== TASK DATA

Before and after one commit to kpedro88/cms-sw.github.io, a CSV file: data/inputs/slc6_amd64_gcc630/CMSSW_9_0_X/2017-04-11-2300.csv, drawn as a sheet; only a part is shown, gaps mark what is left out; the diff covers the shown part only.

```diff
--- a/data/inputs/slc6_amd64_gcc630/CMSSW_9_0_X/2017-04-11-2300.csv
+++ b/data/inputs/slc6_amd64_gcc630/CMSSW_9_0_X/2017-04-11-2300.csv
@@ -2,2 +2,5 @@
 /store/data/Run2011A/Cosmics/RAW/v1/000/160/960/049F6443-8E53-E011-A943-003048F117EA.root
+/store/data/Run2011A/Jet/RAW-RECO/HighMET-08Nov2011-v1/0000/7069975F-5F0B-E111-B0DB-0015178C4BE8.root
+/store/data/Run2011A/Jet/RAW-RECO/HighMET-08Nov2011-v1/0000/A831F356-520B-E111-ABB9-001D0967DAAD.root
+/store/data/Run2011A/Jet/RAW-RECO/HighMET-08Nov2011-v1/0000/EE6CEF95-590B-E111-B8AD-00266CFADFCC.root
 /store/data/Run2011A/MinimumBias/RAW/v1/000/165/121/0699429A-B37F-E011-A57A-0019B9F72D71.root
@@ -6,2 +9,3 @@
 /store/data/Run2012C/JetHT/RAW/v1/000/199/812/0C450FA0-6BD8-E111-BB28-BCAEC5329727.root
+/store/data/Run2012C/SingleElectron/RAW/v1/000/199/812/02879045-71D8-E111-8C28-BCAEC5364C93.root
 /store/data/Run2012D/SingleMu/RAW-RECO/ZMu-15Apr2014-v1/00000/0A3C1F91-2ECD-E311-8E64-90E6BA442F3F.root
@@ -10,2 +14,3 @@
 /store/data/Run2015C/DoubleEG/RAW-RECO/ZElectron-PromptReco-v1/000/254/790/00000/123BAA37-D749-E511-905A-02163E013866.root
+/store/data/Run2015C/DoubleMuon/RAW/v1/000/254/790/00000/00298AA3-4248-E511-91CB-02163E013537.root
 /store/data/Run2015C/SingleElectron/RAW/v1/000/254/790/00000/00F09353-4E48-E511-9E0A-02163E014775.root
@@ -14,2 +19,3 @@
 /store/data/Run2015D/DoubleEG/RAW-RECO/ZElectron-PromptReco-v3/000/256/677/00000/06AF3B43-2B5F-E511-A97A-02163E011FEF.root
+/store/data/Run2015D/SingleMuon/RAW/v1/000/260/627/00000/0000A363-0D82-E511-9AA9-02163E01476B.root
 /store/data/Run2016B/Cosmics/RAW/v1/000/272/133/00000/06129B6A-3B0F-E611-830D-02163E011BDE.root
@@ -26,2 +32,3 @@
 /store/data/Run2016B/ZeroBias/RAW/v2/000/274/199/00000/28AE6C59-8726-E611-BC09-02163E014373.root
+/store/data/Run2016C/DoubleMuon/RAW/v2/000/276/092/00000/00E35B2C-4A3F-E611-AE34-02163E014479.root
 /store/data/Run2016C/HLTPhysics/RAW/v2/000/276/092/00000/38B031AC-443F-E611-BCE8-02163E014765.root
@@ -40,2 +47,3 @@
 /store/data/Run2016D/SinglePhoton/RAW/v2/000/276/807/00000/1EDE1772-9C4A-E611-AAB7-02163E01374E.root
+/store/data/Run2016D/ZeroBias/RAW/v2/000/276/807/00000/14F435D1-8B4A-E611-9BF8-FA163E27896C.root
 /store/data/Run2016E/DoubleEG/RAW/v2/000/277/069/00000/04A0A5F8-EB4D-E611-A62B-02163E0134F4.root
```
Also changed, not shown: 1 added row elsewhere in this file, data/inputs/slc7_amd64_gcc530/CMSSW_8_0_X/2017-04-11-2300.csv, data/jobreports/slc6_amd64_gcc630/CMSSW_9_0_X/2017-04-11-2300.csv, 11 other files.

====

▶ _EXERCISE_: Collect each line of the entries that has the word "ZeroBias", copying it in full.

▶ _EXERCISE RESPONSE_:
 /store/data/Run2016B/ZeroBias/RAW/v2/000/274/199/00000/28AE6C59-8726-E611-BC09-02163E014373.root
+/store/data/Run2016D/ZeroBias/RAW/v2/000/276/807/00000/14F435D1-8B4A-E611-9BF8-FA163E27896C.root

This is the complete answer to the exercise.